Rassie Erasmus' South Africa lost 22-17 to the British and Irish Lions in the first Test
South Africa v British and Irish Lions - second Test
Venue: Cape Town Stadium Dates: Saturday, 31 July Kick-off: 17:00 BST
Coverage: Live text commentary on the BBC Sport website and app

South Africa captain Siya Kolisi says he "didn't feel respected at all" by referee Nic Berry in the opening loss to the British and Irish Lions, backing up claims made by Rassie Erasmus.

The Springboks boss posted an unprecedented hour-long video monologue online criticising the Australian referee's work in the first Test.

Earlier on Friday, the Lions called the controversy a "sideshow", while Rugby Australia deemed it "unacceptable".

The second Test is on Saturday.

One of Erasmus' claims in the unusual and unprecedented video was that Kolisi did not get the same respect given to Lions captain Alun Wyn Jones in the 22-17 loss.

The South Africa director of rugby added that he recorded the video in the hope that the Springboks would get an "equal chance" in Saturday's second Test, which will be refereed by New Zealand's Ben O'Keeffe.

Kolisi said he "didn't get given the same access to the referee" in the opener, adding: "I didn't feel respected at all.

"I didn't feel I was given a fair opportunity. I'm looking forward to a new game and a new referee.
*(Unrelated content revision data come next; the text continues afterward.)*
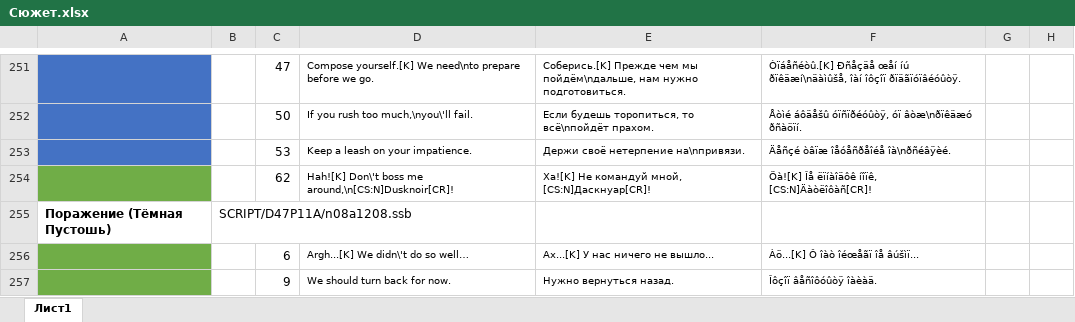
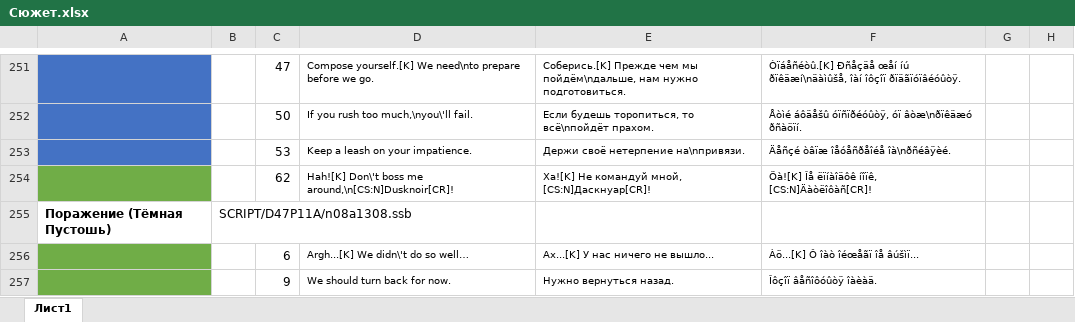
Before and after one commit to Pojirianets/Pokemon-Mystery-Dungeon-EoS-translation-hack-, an Excel workbook: Texts/Особые Эпизоды/5 Тёмное Будущее/Сюжет.xlsx, sheet Лист1, drawn as a sheet; only a part is shown, gaps mark what is left out; values as stored, in another font and other column widths than the file's, no borders; the diff covers the shown part only; the diff names each change by its address in the sheet, - before the commit and + after, or states it on an @@ line.

```diff
--- a/Texts/Особые Эпизоды/5 Тёмное Будущее/Сюжет.xlsx (sheet Лист1)
+++ b/Texts/Особые Эпизоды/5 Тёмное Будущее/Сюжет.xlsx (sheet Лист1)
-B255: SCRIPT/D47P11A/n08a1208.ssb
+B255: SCRIPT/D47P11A/n08a1308.ssb
```
Also changed, not shown: 10 edited cells elsewhere in this sheet, Texts/Особые Эпизоды/1 Желание Бидуфа/Сюжет.xlsx, Texts/Особые Эпизоды/2 Одарённый Иглибафф/Сюжет.xlsx, 2 other files.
I think Ben will give a fair opportunity for both captains and that's all we're asking."

Public debate over the series' officiating began before the first Test, when the Lions were reported to be furious over the use of a South African television match official.

Marius Jonker had to step in after New Zealander Brendon Pickerill was unable to travel because of the Covid-19 pandemic.
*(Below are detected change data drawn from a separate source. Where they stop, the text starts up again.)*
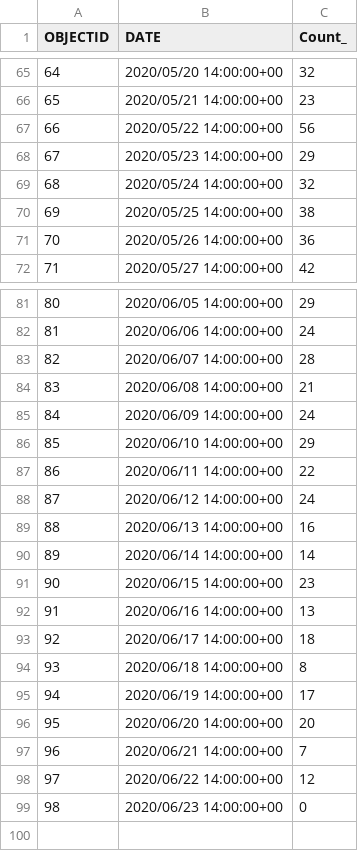
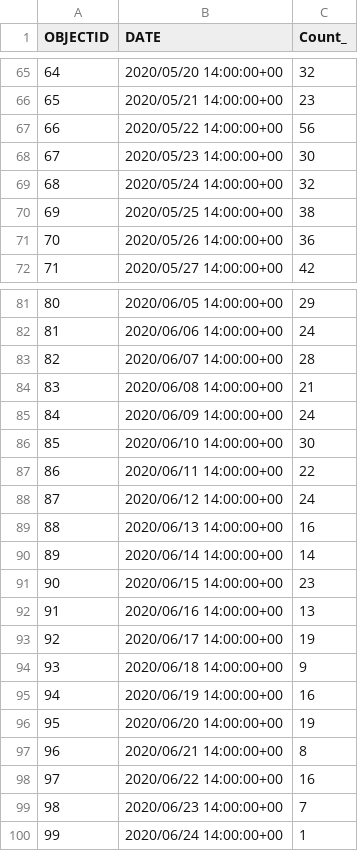
Before and after one commit to jepoirrier/MD-coronavirus, a CSV file: data/deaths-confirmedDate.csv, drawn as a sheet; only a part is shown, gaps mark what is left out.

```diff
--- a/data/deaths-confirmedDate.csv
+++ b/data/deaths-confirmedDate.csv
@@ -67,3 +67,3 @@
 66,2020/05/22 14:00:00+00,56
-67,2020/05/23 14:00:00+00,29
+67,2020/05/23 14:00:00+00,30
 68,2020/05/24 14:00:00+00,32
@@ -85,3 +85,3 @@
 84,2020/06/09 14:00:00+00,24
-85,2020/06/10 14:00:00+00,29
+85,2020/06/10 14:00:00+00,30
 86,2020/06/11 14:00:00+00,22
@@ -92,8 +92,9 @@
 91,2020/06/16 14:00:00+00,13
-92,2020/06/17 14:00:00+00,18
-93,2020/06/18 14:00:00+00,8
-94,2020/06/19 14:00:00+00,17
-95,2020/06/20 14:00:00+00,20
-96,2020/06/21 14:00:00+00,7
-97,2020/06/22 14:00:00+00,12
-98,2020/06/23 14:00:00+00,0
+92,2020/06/17 14:00:00+00,19
+93,2020/06/18 14:00:00+00,9
+94,2020/06/19 14:00:00+00,16
+95,2020/06/20 14:00:00+00,19
+96,2020/06/21 14:00:00+00,8
+97,2020/06/22 14:00:00+00,16
+98,2020/06/23 14:00:00+00,7
+99,2020/06/24 14:00:00+00,1
```
Also changed, not shown: data/deaths-confirmed.csv, data/races-cases.csv, 10 other files.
Springboks assistant coach Mzwandile Stick said concerns raised about the TMO "destroyed the dignity of the series".

Siya Kolisi hands off the Lions' Robbie Henshaw
Before the opening win, the Lions had expressed their frustration at the use of a South African television match official for the series

Erasmus video 'just a sideshow' - McBryde
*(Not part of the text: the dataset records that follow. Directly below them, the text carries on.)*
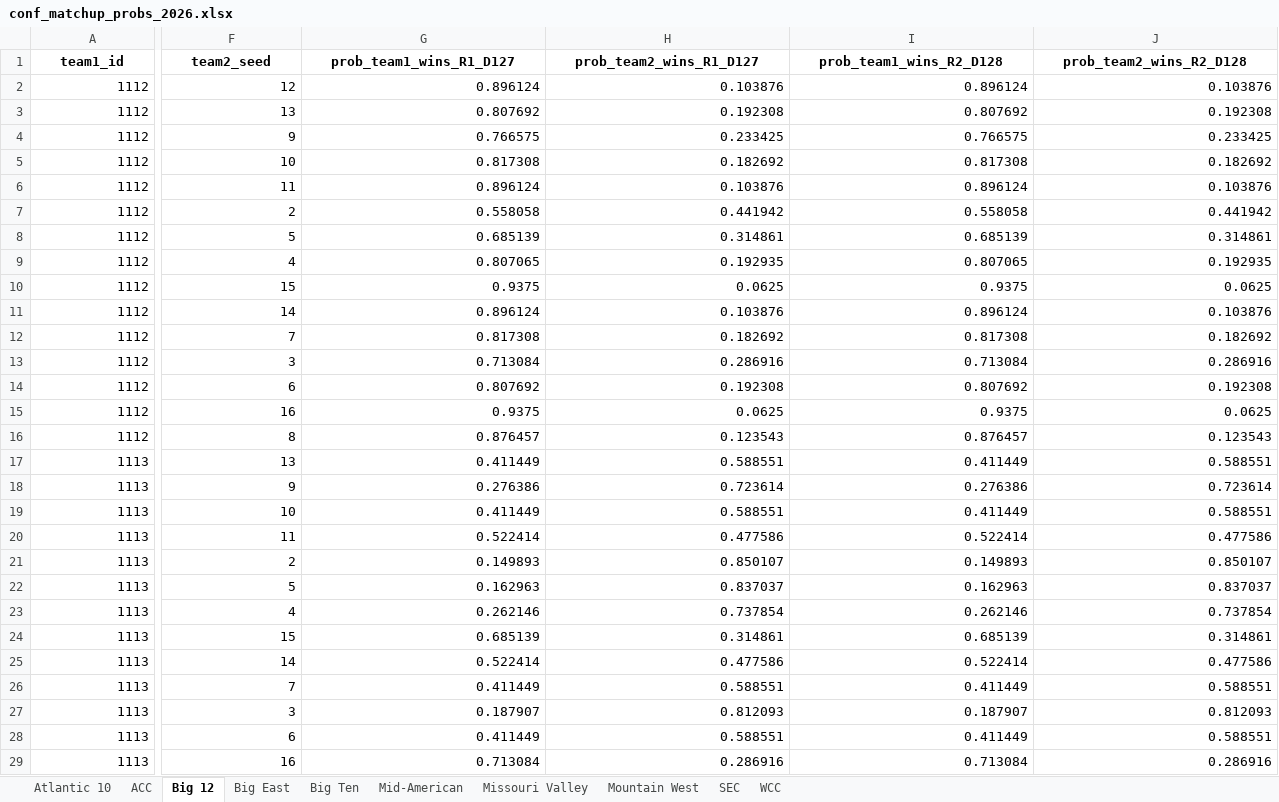
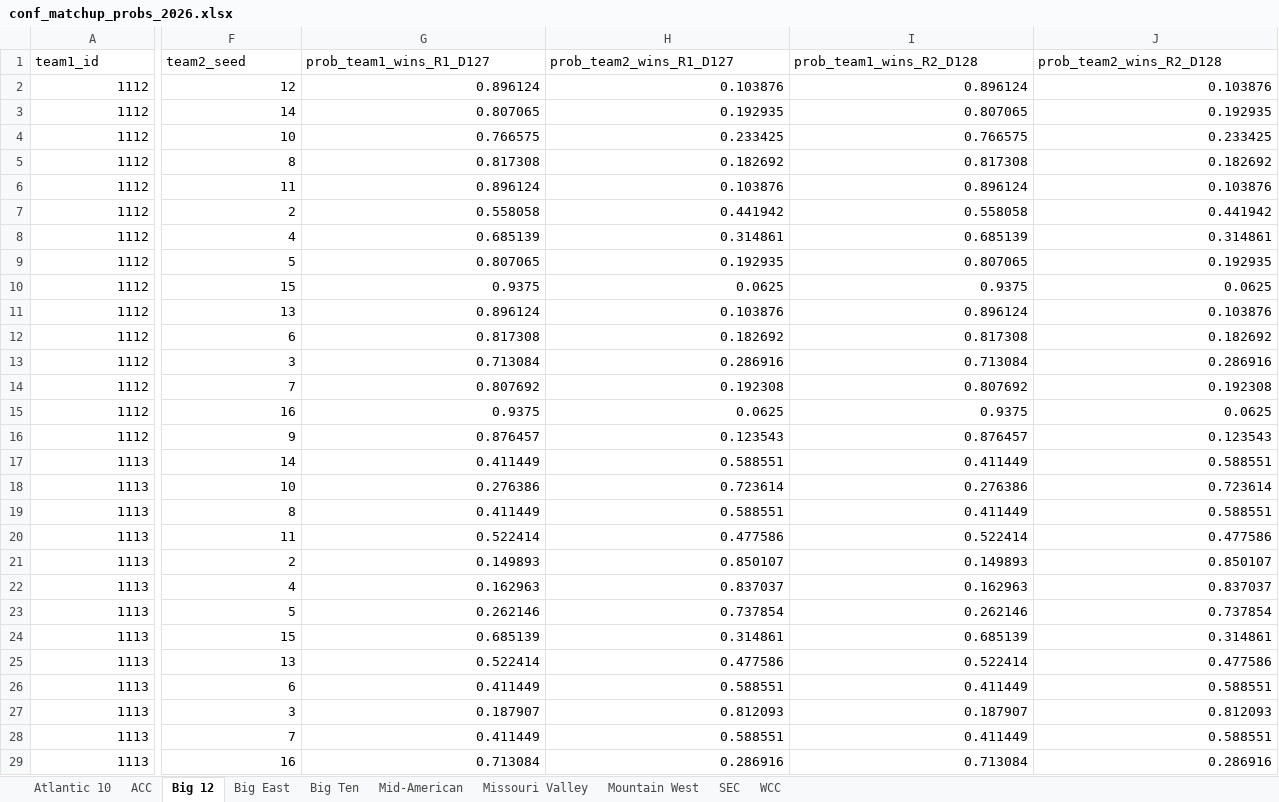
Before and after one commit to egomaniacsfantasy/EgomaniacsBracket, an Excel workbook: conf_matchup_probs_2026.xlsx, sheet Big 12, drawn as a sheet; only a part is shown, gaps mark what is left out; values as stored, in another font and other column widths than the file's, no borders; the diff covers the shown part only; the diff names each change by its address in the sheet, - before the commit and + after, or states it on an @@ line.

```diff
--- a/conf_matchup_probs_2026.xlsx (sheet Big 12)
+++ b/conf_matchup_probs_2026.xlsx (sheet Big 12)
@@ A1:J1 bold: on → off, alignment: center → left @@
-F3 (team2_seed): 13
+F3 (team2_seed): 14
-G3 (prob_team1_wins_R1_D127): 0.807692
+G3 (prob_team1_wins_R1_D127): 0.807065
-H3 (prob_team2_wins_R1_D127): 0.192308
+H3 (prob_team2_wins_R1_D127): 0.192935
-I3 (prob_team1_wins_R2_D128): 0.807692
+I3 (prob_team1_wins_R2_D128): 0.807065
-J3 (prob_team2_wins_R2_D128): 0.192308
+J3 (prob_team2_wins_R2_D128): 0.192935
-F4 (team2_seed): 9
+F4 (team2_seed): 10
-F5 (team2_seed): 10
+F5 (team2_seed): 8
-F8 (team2_seed): 5
+F8 (team2_seed): 4
-F9 (team2_seed): 4
+F9 (team2_seed): 5
-F11 (team2_seed): 14
+F11 (team2_seed): 13
-F12 (team2_seed): 7
+F12 (team2_seed): 6
-F14 (team2_seed): 6
+F14 (team2_seed): 7
-F16 (team2_seed): 8
+F16 (team2_seed): 9
-F17 (team2_seed): 13
+F17 (team2_seed): 14
-F18 (team2_seed): 9
+F18 (team2_seed): 10
-F19 (team2_seed): 10
+F19 (team2_seed): 8
-F22 (team2_seed): 5
+F22 (team2_seed): 4
-F23 (team2_seed): 4
+F23 (team2_seed): 5
-F25 (team2_seed): 14
+F25 (team2_seed): 13
-F26 (team2_seed): 7
+F26 (team2_seed): 6
-F28 (team2_seed): 6
+F28 (team2_seed): 7
```
Also changed, not shown: 1 added row, 1 removed row, 154 edited cells and cell formats elsewhere in this sheet, sheet Big Ten, sheet ACC, sheet SEC, sheet Atlantic 10, sheet Big East, sheet Mid-American, 3 more sheets, conf_team_stats_2026.xlsx, conf_tourney_preds_2026.xlsx, 5 other files.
Lions forwards coach Robin McBryde said on Friday morning that Erasmus' video was "not going to affect anything" as the side attempt to seal a series win on Saturday.

"That's just a sideshow," he continued. "Everybody realises [referees] have got a tough job to do.

"We were really happy with Nic Berry last Saturday and I don't think it is going to be any different this weekend."

Erasmus may yet be charged by World Rugby for his actions and the global governing body said it would raise the issue with the South African Rugby Union.

Rugby Australia released a statement on Friday saying "there is no place for abuse of match officials in Australian rugby", describing Erasmus' behaviour as "against the spirit and values of the game".

"It is important to ensure public attacks of this nature are not tolerated," the union's chief executive Andy Marinos said.

"We will continue to provide support to Nic at this time, as both his physical and mental wellbeing remain a priority for us."

'Rugby prides itself on rising above' - McBryde

McBryde said questioning referees' decisions is "not really my cup of tea", referring to a trial in the Pro14 Rainbow Cup earlier in the year where captains could challenge an official's call.

The former Wales international said "traditionally rugby has been able to pride itself on rising above that" and added that players are told not to speak back to the referee "from a very young age".

"Hopefully it [the game] will be a good spectacle and we can forget about what's happened this week," McBryde continued.

Lions full-back Stuart Hogg said the players had not watched Erasmus' video "at all", saying "we've just been concentrating on ourselves and left him to himself".

But the 29-year-old did take time to praise Saturday's referee O'Keeffe, saying he is "one of the best" he has dealt with in his time as Scotland captain.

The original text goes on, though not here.